Closed (1) Creating Partisans: New Political Parties and Social Movements in Latin America

Applications for Fall 2017 are now closed for this project.

In democratic regimes, political parties are usually thought of as playing a central role in effective democratic representation, acting as intermediaries linking society and the state. Yet many new democracies in Latin America, Eastern Europe, Africa and beyond have been characterized by unstable political parties and even breakdowns of entire party systems. This research project explores the different trends in the stability of new party systems in developing countries. Why do some new party systems stabilize, while others remain in constant flux? Why are some new parties able take root in society and establish stable ties with voters, while others fail to do so?

Members of the research team will be involved in the process of identifying and analyzing key information about political parties and ties to social cleavage organization such as labor and indigenous movements in Latin America.

Specific tasks may include:
1. Compiling and analyzing information on political elites in Bolivia
2. Transcribing and analyzing interviews with leaders of political parties and labor and indigenous organizations (from Ecuador and Mexico)
3. Analyzing newspaper articles on the relationship of indigenous organizations and other social movements with political parties in Bolivia, Ecuador, and Mexico
4. Compiling and examining electoral data from various developing countries
5. Literature research and management
6. Editorial assistance

Skills learned: By participating in this learning and research experience, members of the research team will gain an increased understanding of the complex relationship between political parties, organizations representing societal interests, and voters and gain first-hand experience conducting social science research. They will also gain bibliographic research skills and learn about qualitative and quantitative data analysis.

Day-to-day supervisor for this project: Mathias Poertner, Ph.D. candidate

Qualifications: Applicants should be comfortable using Excel. For some tasks, previous course work in political science and proficiency in Spanish are highly valued, but not required (depending on the task taken on by the specific student).

Weekly Hours: to be negotiated

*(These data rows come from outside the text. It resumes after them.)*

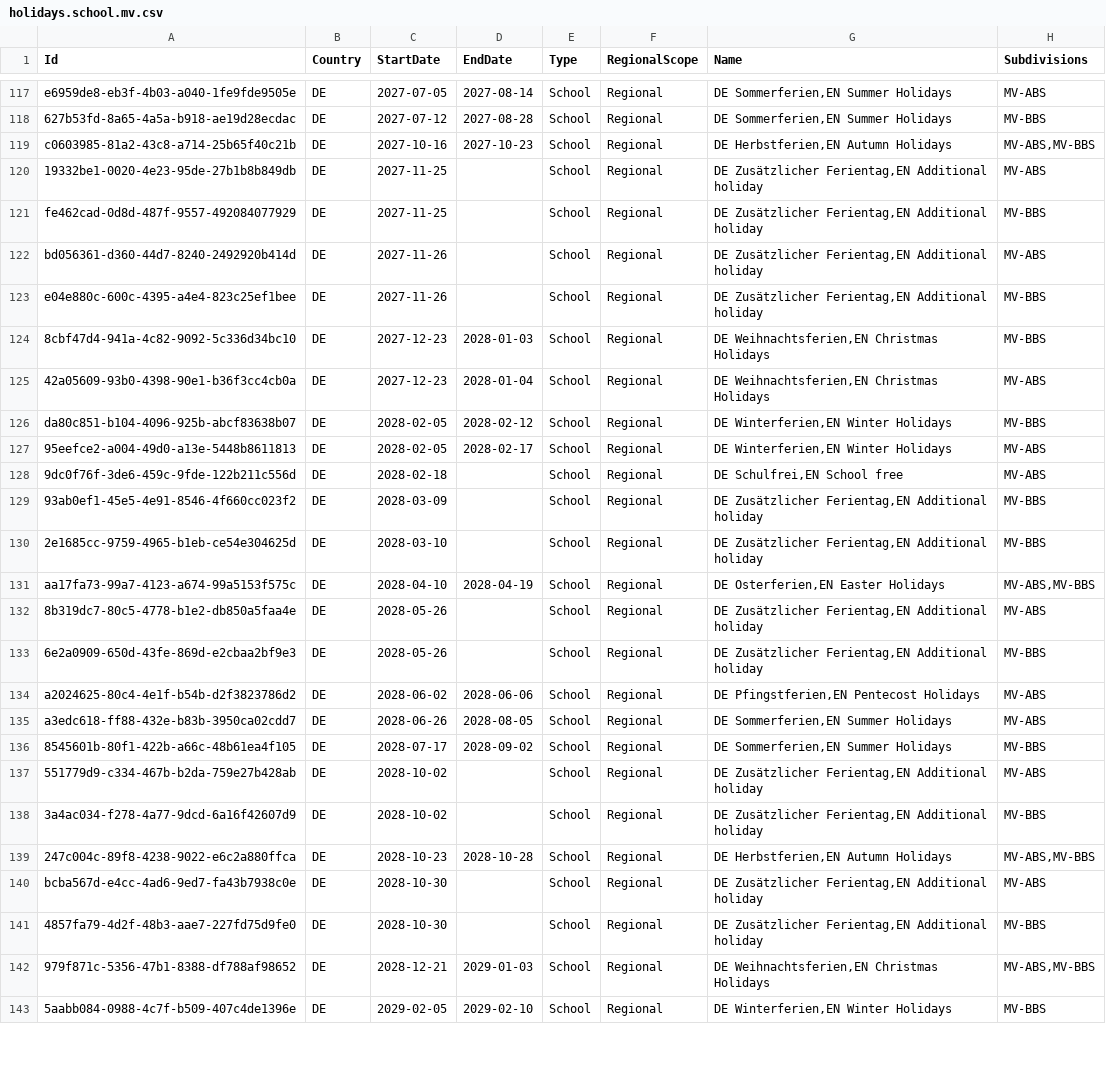
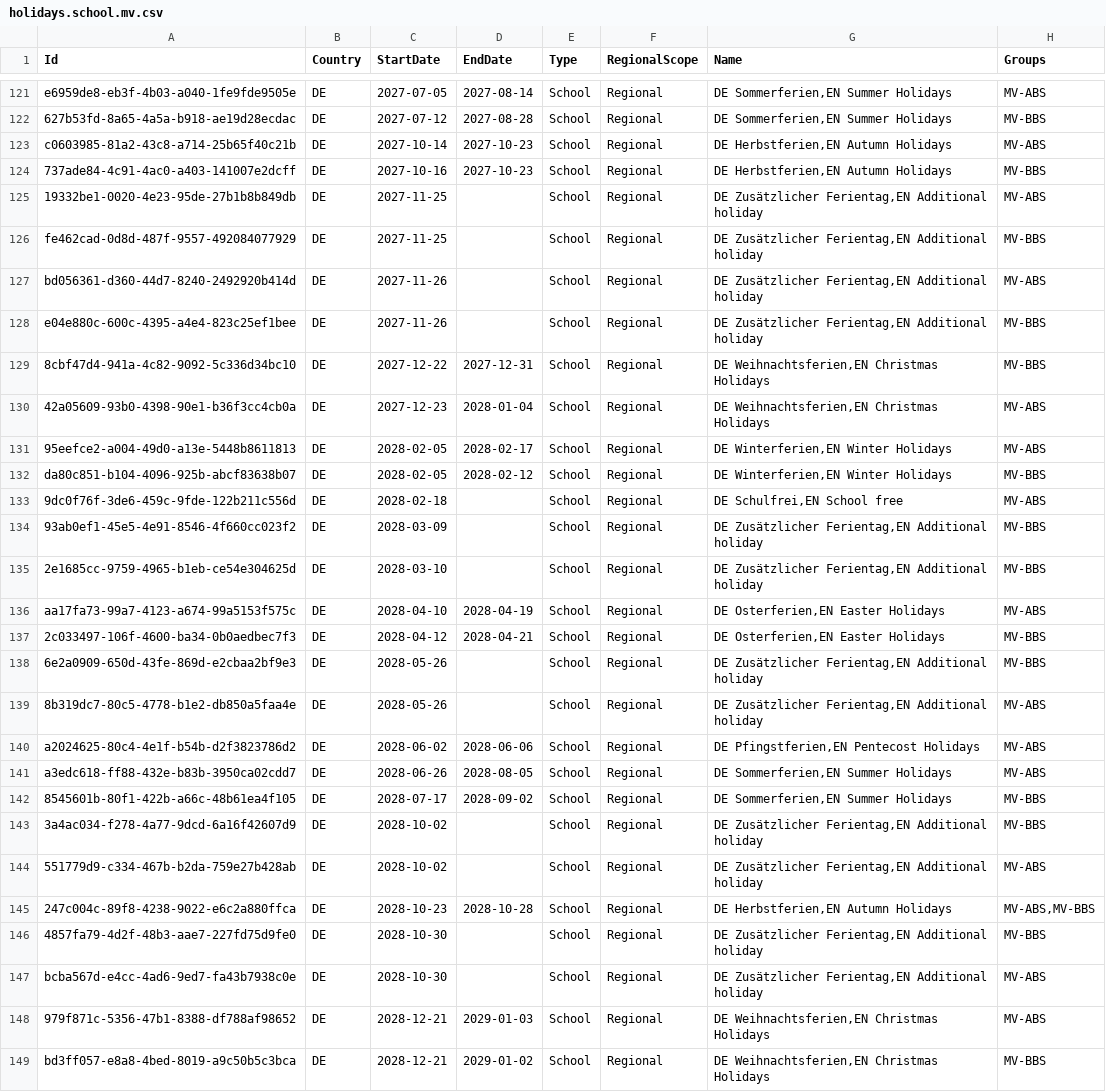
Before and after one commit to openpotato/openholidaysapi.data, a CSV file: src/de/holidays/holidays.school.mv.csv, drawn as a sheet; only a part is shown, gaps mark what is left out; the shorter side is filled out with more unchanged rows; the diff covers the shown part only.

Commit message:
Refactoring of some German school holidays

```diff
--- a/src/de/holidays/holidays.school.mv.csv
+++ b/src/de/holidays/holidays.school.mv.csv
@@ -1 +1 @@
-Id;Country;StartDate;EndDate;Type;RegionalScope;Name;Subdivisions
+Id;Country;StartDate;EndDate;Type;RegionalScope;Name;Groups
@@ -118,3 +122,4 @@ e6959de8-eb3f-4b03-a040-1fe9fde9505e;DE;2027-07-05;2027-08-14;School;Regional;DE
 627b53fd-8a65-4a5a-b918-ae19d28ecdac;DE;2027-07-12;2027-08-28;School;Regional;DE Sommerferien,EN Summer Holidays;MV-BBS
-c0603985-81a2-43c8-a714-25b65f40c21b;DE;2027-10-16;2027-10-23;School;Regional;DE Herbstferien,EN Autumn Holidays;MV-ABS,MV-BBS
+c0603985-81a2-43c8-a714-25b65f40c21b;DE;2027-10-14;2027-10-23;School;Regional;DE Herbstferien,EN Autumn Holidays;MV-ABS
+737ade84-4c91-4ac0-a403-141007e2dcff;DE;2027-10-16;2027-10-23;School;Regional;DE Herbstferien,EN Autumn Holidays;MV-BBS
 19332be1-0020-4e23-95de-27b1b8b849db;DE;2027-11-25;;School;Regional;DE Zusätzlicher Ferientag,EN Additional holiday;MV-ABS
@@ -123,6 +128,6 @@ bd056361-d360-44d7-8240-2492920b414d;DE;2027-11-26;;School;Regional;DE Zusätzli
 e04e880c-600c-4395-a4e4-823c25ef1bee;DE;2027-11-26;;School;Regional;DE Zusätzlicher Ferientag,EN Additional holiday;MV-BBS
-8cbf47d4-941a-4c82-9092-5c336d34bc10;DE;2027-12-23;2028-01-03;School;Regional;DE Weihnachtsferien,EN Christmas Holidays;MV-BBS
+8cbf47d4-941a-4c82-9092-5c336d34bc10;DE;2027-12-22;2027-12-31;School;Regional;DE Weihnachtsferien,EN Christmas Holidays;MV-BBS
 42a05609-93b0-4398-90e1-b36f3cc4cb0a;DE;2027-12-23;2028-01-04;School;Regional;DE Weihnachtsferien,EN Christmas Holidays;MV-ABS
+95eefce2-a004-49d0-a13e-5448b8611813;DE;2028-02-05;2028-02-17;School;Regional;DE Winterferien,EN Winter Holidays;MV-ABS
 da80c851-b104-4096-925b-abcf83638b07;DE;2028-02-05;2028-02-12;School;Regional;DE Winterferien,EN Winter Holidays;MV-BBS
-95eefce2-a004-49d0-a13e-5448b8611813;DE;2028-02-05;2028-02-17;School;Regional;DE Winterferien,EN Winter Holidays;MV-ABS
 9dc0f76f-3de6-459c-9fde-122b211c556d;DE;2028-02-18;;School;Regional;DE Schulfrei,EN School free;MV-ABS
@@ -130,5 +135,6 @@ da80c851-b104-4096-925b-abcf83638b07;DE;2028-02-05;2028-02-12;School;Regional;DE
 2e1685cc-9759-4965-b1eb-ce54e304625d;DE;2028-03-10;;School;Regional;DE Zusätzlicher Ferientag,EN Additional holiday;MV-BBS
-aa17fa73-99a7-4123-a674-99a5153f575c;DE;2028-04-10;2028-04-19;School;Regional;DE Osterferien,EN Easter Holidays;MV-ABS,MV-BBS
+aa17fa73-99a7-4123-a674-99a5153f575c;DE;2028-04-10;2028-04-19;School;Regional;DE Osterferien,EN Easter Holidays;MV-ABS
+2c033497-106f-4600-ba34-0b0aedbec7f3;DE;2028-04-12;2028-04-21;School;Regional;DE Osterferien,EN Easter Holidays;MV-BBS
+6e2a0909-650d-43fe-869d-e2cbaa2bf9e3;DE;2028-05-26;;School;Regional;DE Zusätzlicher Ferientag,EN Additional holiday;MV-BBS
 8b319dc7-80c5-4778-b1e2-db850a5faa4e;DE;2028-05-26;;School;Regional;DE Zusätzlicher Ferientag,EN Additional holiday;MV-ABS
-6e2a0909-650d-43fe-869d-e2cbaa2bf9e3;DE;2028-05-26;;School;Regional;DE Zusätzlicher Ferientag,EN Additional holiday;MV-BBS
 a2024625-80c4-4e1f-b54b-d2f3823786d2;DE;2028-06-02;2028-06-06;School;Regional;DE Pfingstferien,EN Pentecost Holidays;MV-ABS
@@ -136,7 +142,8 @@ a3edc618-ff88-432e-b83b-3950ca02cdd7;DE;2028-06-26;2028-08-05;School;Regional;DE
 8545601b-80f1-422b-a66c-48b61ea4f105;DE;2028-07-17;2028-09-02;School;Regional;DE Sommerferien,EN Summer Holidays;MV-BBS
+3a4ac034-f278-4a77-9dcd-6a16f42607d9;DE;2028-10-02;;School;Regional;DE Zusätzlicher Ferientag,EN Additional holiday;MV-BBS
 551779d9-c334-467b-b2da-759e27b428ab;DE;2028-10-02;;School;Regional;DE Zusätzlicher Ferientag,EN Additional holiday;MV-ABS
-3a4ac034-f278-4a77-9dcd-6a16f42607d9;DE;2028-10-02;;School;Regional;DE Zusätzlicher Ferientag,EN Additional holiday;MV-BBS
 247c004c-89f8-4238-9022-e6c2a880ffca;DE;2028-10-23;2028-10-28;School;Regional;DE Herbstferien,EN Autumn Holidays;MV-ABS,MV-BBS
+4857fa79-4d2f-48b3-aae7-227fd75d9fe0;DE;2028-10-30;;School;Regional;DE Zusätzlicher Ferientag,EN Additional holiday;MV-BBS
 bcba567d-e4cc-4ad6-9ed7-fa43b7938c0e;DE;2028-10-30;;School;Regional;DE Zusätzlicher Ferientag,EN Additional holiday;MV-ABS
-4857fa79-4d2f-48b3-aae7-227fd75d9fe0;DE;2028-10-30;;School;Regional;DE Zusätzlicher Ferientag,EN Additional holiday;MV-BBS
-979f871c-5356-47b1-8388-df788af98652;DE;2028-12-21;2029-01-03;School;Regional;DE Weihnachtsferien,EN Christmas Holidays;MV-ABS,MV-BBS
+979f871c-5356-47b1-8388-df788af98652;DE;2028-12-21;2029-01-03;School;Regional;DE Weihnachtsferien,EN Christmas Holidays;MV-ABS
+bd3ff057-e8a8-4bed-8019-a9c50b5c3bca;DE;2028-12-21;2029-01-02;School;Regional;DE Weihnachtsferien,EN Christmas Holidays;MV-BBS
```
Also changed, not shown: 6 added rows, 20 moved rows and 15 edited cells elsewhere in this file, src/de/holidays/holidays.public.csv, src/de/subdivisions.csv, 1 other file.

Off-Campus Research Site: Members of the research team are welcome to conduct most work from their residence. The research team will have meetings once a week.

Closed (2) Work and Politics in the Digital Economy

Closed. This professor is continuing with Spring 2017 apprentices on this project; no new apprentices needed for Fall 2017.

[NOT RECRUITING NEW APPLICANTS]

The new digital economy has redefined approaches to work. The names of the companies associated with this new economy are familiar—Uber, Lyft, TaskRabbit, Spoonrocket. The growing popularity of such companies has generated a clash of interests. Platform workers, entrepreneurs, investors, and displaced businesses/workers are all involved in a complex political process to determine how the government should address this rapidly growing sector of the economy. Should Uber be regulated like a transportation company or a technology company? Are TaskRabbit workers deserving of employment benefits? Is Lyft legally responsible for pedestrians injured/killed by drivers who are not currently engaged in a ride? Such questions have defined the rapidly evolving process of platform regulation. This project will analyze the complex political process that determines how city and state governments regulate companies involved in the platform economy.


Tasks for student researchers will involve analyses of existing regulations, reviews of news articles on regulation of the platform economy, and examinations of social media sites of workers. This opportunity should be of particular interest to political scientists, social media analysts, aspiring attorneys, and those interested in technology/start-ups. The primary focus of this project will be an analysis of the United States, but those interested in these regulations internationally should feel free to apply. Those seeking to participate in the international dimension of this project should have appropriate language training.

Day-to-day supervisor for this project: Christopher Carter

Qualifications: Relevant qualifications include a talent for good organiza­tion and careful preparation of office materials; experience with Internet searches, MSWord and other software (for example, Chrome, Evernote, Zotero, and Android); background in the coordina­tion, checking, proof-reading, and editing of manuscripts and bibliographies; and excellent writing skills. All applicants should be familiar with Facebook and Twitter. Please send one-page resume – including GPA, experience relevant to above tasks, and expected date of graduation – to christopher.carter@berkeley.edu. Please explicitly state in your application which specific URAP project (out of the two projects offered by Professor Collier) you are applying for!

Weekly Hours: to be negotiated